We succeeded in taking that picture, and, if you look at it, you see a dot. That’s here. That’s home. That’s us. On it, everyone you ever heard of, every human being who ever lived, lived out their lives. The aggregate of all our joys and sufferings, thousands of confident religions, ideologies and economic doctrines, every hunter and forager, every hero and coward, every creator and destroyer of civilizations, every king and peasant, every young couple in love, every hopeful child, every mother and father, every inventor and explorer, every teacher of morals, every corrupt politician, every superstar, every supreme leader, every saint and sinner in the history of our species, lived there – on a mote of dust, suspended in a sunbeam.

 

The Earth is a very small stage in a vast cosmic arena. Think of the rivers of blood spilled by all those generals and emperors so that in glory and in triumph they could become the momentary masters of a fraction of a dot. Think of the endless cruelties visited by the inhabitants of one corner of the dot on scarcely distinguishable inhabitants of some other corner of the dot. How frequent their misunderstandings, how eager they are to kill one another, how fervent their hatreds. Our posturings, our imagined self-importance, the delusion that we have some privileged position in the universe, are challenged by this point of pale light.

 

To my mind, there is perhaps no better demonstration of the folly of human conceits than this distant image of our tiny world. To me, it underscores our responsibility to deal more kindly and compassionately with one another and to preserve and cherish that pale blue dot, the only home we’ve ever known.

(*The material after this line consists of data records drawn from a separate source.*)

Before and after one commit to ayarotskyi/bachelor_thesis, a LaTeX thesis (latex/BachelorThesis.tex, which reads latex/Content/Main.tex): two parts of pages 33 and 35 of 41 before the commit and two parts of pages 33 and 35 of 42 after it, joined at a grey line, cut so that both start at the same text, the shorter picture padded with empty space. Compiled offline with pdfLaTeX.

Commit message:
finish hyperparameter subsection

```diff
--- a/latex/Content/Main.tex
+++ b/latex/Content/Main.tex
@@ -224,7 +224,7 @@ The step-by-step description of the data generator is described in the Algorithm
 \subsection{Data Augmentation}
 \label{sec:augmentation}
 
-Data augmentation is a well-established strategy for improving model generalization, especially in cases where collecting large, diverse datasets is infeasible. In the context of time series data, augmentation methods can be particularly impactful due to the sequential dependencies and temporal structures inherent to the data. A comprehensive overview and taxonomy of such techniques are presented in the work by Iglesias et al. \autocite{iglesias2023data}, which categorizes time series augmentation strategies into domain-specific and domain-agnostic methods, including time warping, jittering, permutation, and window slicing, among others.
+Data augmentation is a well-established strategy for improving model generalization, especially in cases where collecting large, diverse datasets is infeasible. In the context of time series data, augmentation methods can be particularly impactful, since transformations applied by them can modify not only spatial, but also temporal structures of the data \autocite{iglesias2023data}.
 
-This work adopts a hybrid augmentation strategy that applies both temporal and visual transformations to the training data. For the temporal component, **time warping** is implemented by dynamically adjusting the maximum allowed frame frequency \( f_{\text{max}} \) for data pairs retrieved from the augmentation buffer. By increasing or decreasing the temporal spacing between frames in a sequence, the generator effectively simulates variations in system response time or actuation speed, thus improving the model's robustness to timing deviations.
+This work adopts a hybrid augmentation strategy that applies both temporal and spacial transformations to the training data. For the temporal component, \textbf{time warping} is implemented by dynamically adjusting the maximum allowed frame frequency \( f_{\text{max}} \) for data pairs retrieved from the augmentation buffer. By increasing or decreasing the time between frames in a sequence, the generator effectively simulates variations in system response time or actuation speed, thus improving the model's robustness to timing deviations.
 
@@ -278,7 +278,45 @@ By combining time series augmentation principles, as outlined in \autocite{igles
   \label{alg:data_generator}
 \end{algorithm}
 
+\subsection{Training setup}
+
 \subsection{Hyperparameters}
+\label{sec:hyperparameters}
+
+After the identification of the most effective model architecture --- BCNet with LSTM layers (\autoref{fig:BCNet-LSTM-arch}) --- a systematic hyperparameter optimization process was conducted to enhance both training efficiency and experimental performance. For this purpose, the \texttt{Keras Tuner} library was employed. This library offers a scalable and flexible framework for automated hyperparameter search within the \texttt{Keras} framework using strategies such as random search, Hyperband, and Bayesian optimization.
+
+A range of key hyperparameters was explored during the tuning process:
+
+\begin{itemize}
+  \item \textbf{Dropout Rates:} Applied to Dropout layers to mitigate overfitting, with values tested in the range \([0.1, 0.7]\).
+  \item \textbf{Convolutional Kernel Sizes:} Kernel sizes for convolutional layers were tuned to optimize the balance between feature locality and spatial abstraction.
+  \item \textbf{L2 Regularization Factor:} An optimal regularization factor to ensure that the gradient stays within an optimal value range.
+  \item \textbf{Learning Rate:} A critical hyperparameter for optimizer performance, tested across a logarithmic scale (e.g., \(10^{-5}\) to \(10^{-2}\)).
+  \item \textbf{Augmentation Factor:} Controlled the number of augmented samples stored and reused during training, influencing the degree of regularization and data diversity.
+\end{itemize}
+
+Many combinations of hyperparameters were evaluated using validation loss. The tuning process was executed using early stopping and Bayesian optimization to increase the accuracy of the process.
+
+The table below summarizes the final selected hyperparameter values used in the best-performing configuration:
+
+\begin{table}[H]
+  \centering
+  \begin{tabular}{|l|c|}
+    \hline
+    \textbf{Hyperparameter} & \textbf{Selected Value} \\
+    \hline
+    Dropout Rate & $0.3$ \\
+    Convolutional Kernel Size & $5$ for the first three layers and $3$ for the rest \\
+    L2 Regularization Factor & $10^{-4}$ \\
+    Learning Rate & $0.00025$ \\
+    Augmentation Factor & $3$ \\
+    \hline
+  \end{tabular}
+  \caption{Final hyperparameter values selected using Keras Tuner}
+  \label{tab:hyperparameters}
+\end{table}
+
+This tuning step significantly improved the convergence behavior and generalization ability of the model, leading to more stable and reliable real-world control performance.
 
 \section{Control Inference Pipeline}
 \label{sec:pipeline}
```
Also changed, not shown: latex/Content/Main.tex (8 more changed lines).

"Pale Blue Dot", Cassini

‘Version 2″ of the Pale Blue Dot photo, if you will. This is from the Cassini spacecraft orbiting Saturn, looking back at Earth (the small dot in the bottom right).

Religion and Science — Tyson touched on topics related to the Sagan reference all night long. In the overall scheme of the universe, we’re insignificant. We’re not “special”.  At one point he listed the 5 most common elements in the Universe.  He then listed the most common elements in a human body. The list is identical, with the exception of helium (given it’s pretty much non-reactive, it doesn’t form elements found in the human body).  The point he makes…we’re just “stardust”, made up of the same common elements found throughout the universe.  On a night when he would occasionally brush up against the edge of talking in depth about the intersection of culture, politics, and science, but never really dive into the deep end of that pool, this may have been the most “controversial” part of the talk (particularly given that the talk was at a University associated with the Evangelical Lutheran Church, and was speaking in very “red” South Dakota). When touching on politics or culture, you can tell he tries very hard to avoid offending anyone, and he barely mentioned religion.  But as I listened to this part of the discussion, I did wonder what some of the more religious people in the room were thinking.  We’re not “special“.  We’re almost certainly not alone in the Universe, given that we’re made up of the same material as is found throughout the rest of the Universe. We live in a country, however, where a huge swath of the population is unable to separate the science, even the empirical world staring them in the face, from their religion.  In the end its a personal ideology that ends up driving the behavior and interactions of so many Americans, science (and reality!) be damned.  Overall for the night, in what would be interpreted to be a tough cultural and political setting for a science purist like Tyson, he did a great job walking the fine line of informing, without offending.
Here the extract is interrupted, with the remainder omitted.